Emerald Ash Borer Impacting Trees at Willard Library

July 10, 2018 - The emerald ash borer has been discovered spreading outside of the downtown Evansville area where it was first found in 2016.  The emerald ash borer is a non-native, invasive pest that was first found in America in 2003.  Since its discovery, it has killed millions of ash trees in North America.  The City of Evansville Department of Urban Forestry has been monitoring for the pest since it was found in Evansville, and reacts to dying trees as needed to protect the safety of the city’s tree population. Adopt an Ash logo
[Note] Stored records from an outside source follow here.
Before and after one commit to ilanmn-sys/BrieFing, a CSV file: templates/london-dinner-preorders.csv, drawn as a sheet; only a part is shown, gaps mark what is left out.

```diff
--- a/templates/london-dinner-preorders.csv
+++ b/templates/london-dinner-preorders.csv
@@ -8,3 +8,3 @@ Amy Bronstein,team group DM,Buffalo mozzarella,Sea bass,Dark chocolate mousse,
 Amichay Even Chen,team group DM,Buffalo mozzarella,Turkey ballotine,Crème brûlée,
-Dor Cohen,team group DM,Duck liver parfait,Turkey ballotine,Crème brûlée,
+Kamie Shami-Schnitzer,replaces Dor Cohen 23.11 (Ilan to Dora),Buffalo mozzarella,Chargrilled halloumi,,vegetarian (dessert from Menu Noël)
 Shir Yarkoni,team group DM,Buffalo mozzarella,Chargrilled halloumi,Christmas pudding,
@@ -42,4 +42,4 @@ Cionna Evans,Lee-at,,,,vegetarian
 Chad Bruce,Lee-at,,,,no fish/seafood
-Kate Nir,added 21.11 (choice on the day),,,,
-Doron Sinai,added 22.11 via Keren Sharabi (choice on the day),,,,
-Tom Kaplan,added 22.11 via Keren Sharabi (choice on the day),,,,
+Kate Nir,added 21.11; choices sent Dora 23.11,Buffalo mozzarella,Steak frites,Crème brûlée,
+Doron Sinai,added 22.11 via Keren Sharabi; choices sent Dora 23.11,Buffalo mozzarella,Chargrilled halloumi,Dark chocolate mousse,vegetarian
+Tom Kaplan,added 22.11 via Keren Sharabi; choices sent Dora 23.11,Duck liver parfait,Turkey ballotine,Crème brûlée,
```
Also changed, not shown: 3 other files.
The Urban Forestry Department found evidence of Emerald Ash Borer in Ash trees at Willard Library, Garvin Park, and at Main and Michigan, in Ash trees that are dying, and is coordinating to remove the trees.  The trees at Willard Library were likely infested for at least two years.  The trees appeared healthy last fall, but unknowingly damage from the pest had already been done. 

“This is pretty typical of damage to Ash trees by Emerald Ash Borer,” said Urban Forestry Director Shawn Dickerson. “Ash trees may appear healthy but may already be infested by the pest, and then not show signs of the infestation until the next year, or possibly later when it will be too late.  The pest is probably already infested Ash trees in a majority of the Evansville area.  That is why the Department of Urban Forestry is advising the public to treat their ash trees now if they want to save them before it is too late.”
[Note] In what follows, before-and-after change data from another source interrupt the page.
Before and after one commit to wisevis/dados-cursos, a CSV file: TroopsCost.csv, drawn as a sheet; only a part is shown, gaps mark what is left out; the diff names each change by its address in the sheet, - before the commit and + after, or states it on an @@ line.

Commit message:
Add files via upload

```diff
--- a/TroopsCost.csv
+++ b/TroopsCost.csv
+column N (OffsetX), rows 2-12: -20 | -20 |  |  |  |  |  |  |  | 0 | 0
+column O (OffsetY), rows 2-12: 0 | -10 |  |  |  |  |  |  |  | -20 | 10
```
According to what has been seen in other Cities affected by the borer, ash trees that are not treated in a given area will likely be infested and dead or dying within a 6 to 10 year period from the time it is found in that area.  That clock started two years ago for Evansville.  The emerald ash borer is expected to wipe out all ash trees that are not treated in our region, and not just random trees. That represents approximately 6 to 7 percent of all of our city’s trees. Some areas have more than 50 percent ash trees, and those areas will be the hardest hit. 

The city also needs help saving public ash trees on city properties.  Evansville Parks Foundation and TruGreen have partnered to operate an Adopt-An-Ash program to help save all ash trees in city parks, city cemeteries and other public properties in Evansville. For those interested in adopting a public ash tree, please go online to evansville.adoptanash.org.
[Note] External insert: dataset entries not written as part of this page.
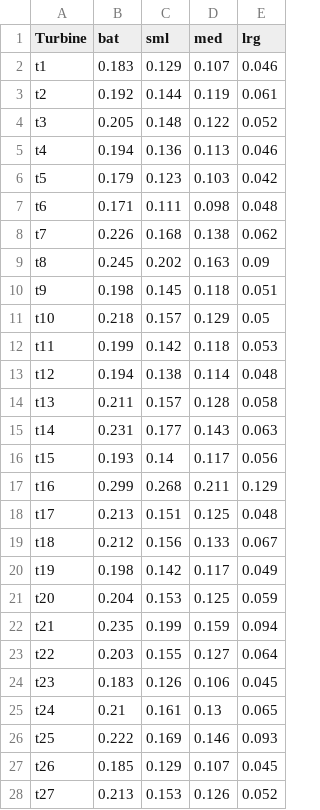
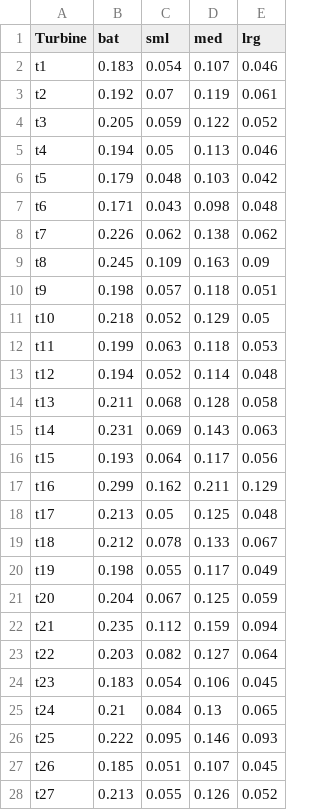
Before and after one commit to ddalthorp/GenEst, a CSV file: inst/extdata/wind_RP/DWP_RP.csv, drawn as a sheet; only a part is shown; the diff covers the shown part only.

```diff
--- a/inst/extdata/wind_RP/DWP_RP.csv
+++ b/inst/extdata/wind_RP/DWP_RP.csv
@@ -1,28 +1,28 @@
 "Turbine","bat","sml","med","lrg"
-"t1",0.183,0.129,0.107,0.046
-"t2",0.192,0.144,0.119,0.061
-"t3",0.205,0.148,0.122,0.052
-"t4",0.194,0.136,0.113,0.046
-"t5",0.179,0.123,0.103,0.042
-"t6",0.171,0.111,0.098,0.048
-"t7",0.226,0.168,0.138,0.062
-"t8",0.245,0.202,0.163,0.09
-"t9",0.198,0.145,0.118,0.051
-"t10",0.218,0.157,0.129,0.05
-"t11",0.199,0.142,0.118,0.053
-"t12",0.194,0.138,0.114,0.048
-"t13",0.211,0.157,0.128,0.058
-"t14",0.231,0.177,0.143,0.063
-"t15",0.193,0.14,0.117,0.056
-"t16",0.299,0.268,0.211,0.129
-"t17",0.213,0.151,0.125,0.048
-"t18",0.212,0.156,0.133,0.067
-"t19",0.198,0.142,0.117,0.049
-"t20",0.204,0.153,0.125,0.059
-"t21",0.235,0.199,0.159,0.094
-"t22",0.203,0.155,0.127,0.064
-"t23",0.183,0.126,0.106,0.045
-"t24",0.21,0.161,0.13,0.065
-"t25",0.222,0.169,0.146,0.093
-"t26",0.185,0.129,0.107,0.045
-"t27",0.213,0.153,0.126,0.052
+"t1",0.183,0.054,0.107,0.046
+"t2",0.192,0.07,0.119,0.061
+"t3",0.205,0.059,0.122,0.052
+"t4",0.194,0.05,0.113,0.046
+"t5",0.179,0.048,0.103,0.042
+"t6",0.171,0.043,0.098,0.048
+"t7",0.226,0.062,0.138,0.062
+"t8",0.245,0.109,0.163,0.09
+"t9",0.198,0.057,0.118,0.051
+"t10",0.218,0.052,0.129,0.05
+"t11",0.199,0.063,0.118,0.053
+"t12",0.194,0.052,0.114,0.048
+"t13",0.211,0.068,0.128,0.058
+"t14",0.231,0.069,0.143,0.063
+"t15",0.193,0.064,0.117,0.056
+"t16",0.299,0.162,0.211,0.129
+"t17",0.213,0.05,0.125,0.048
+"t18",0.212,0.078,0.133,0.067
+"t19",0.198,0.055,0.117,0.049
+"t20",0.204,0.067,0.125,0.059
+"t21",0.235,0.112,0.159,0.094
+"t22",0.203,0.082,0.127,0.064
+"t23",0.183,0.054,0.106,0.045
+"t24",0.21,0.084,0.13,0.065
+"t25",0.222,0.095,0.146,0.093
+"t26",0.185,0.051,0.107,0.045
+"t27",0.213,0.055,0.126,0.052
```
Also changed, not shown: 73 edited cells elsewhere in this file, inst/extdata/wind_RP/CO_RP.csv, inst/extdata/wind_RP/CP_RP.csv, 2 other files.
Information about the emerald ash borer and different treatments to protect Ash trees can be found at www.evansville.in.gov/urbanforestry.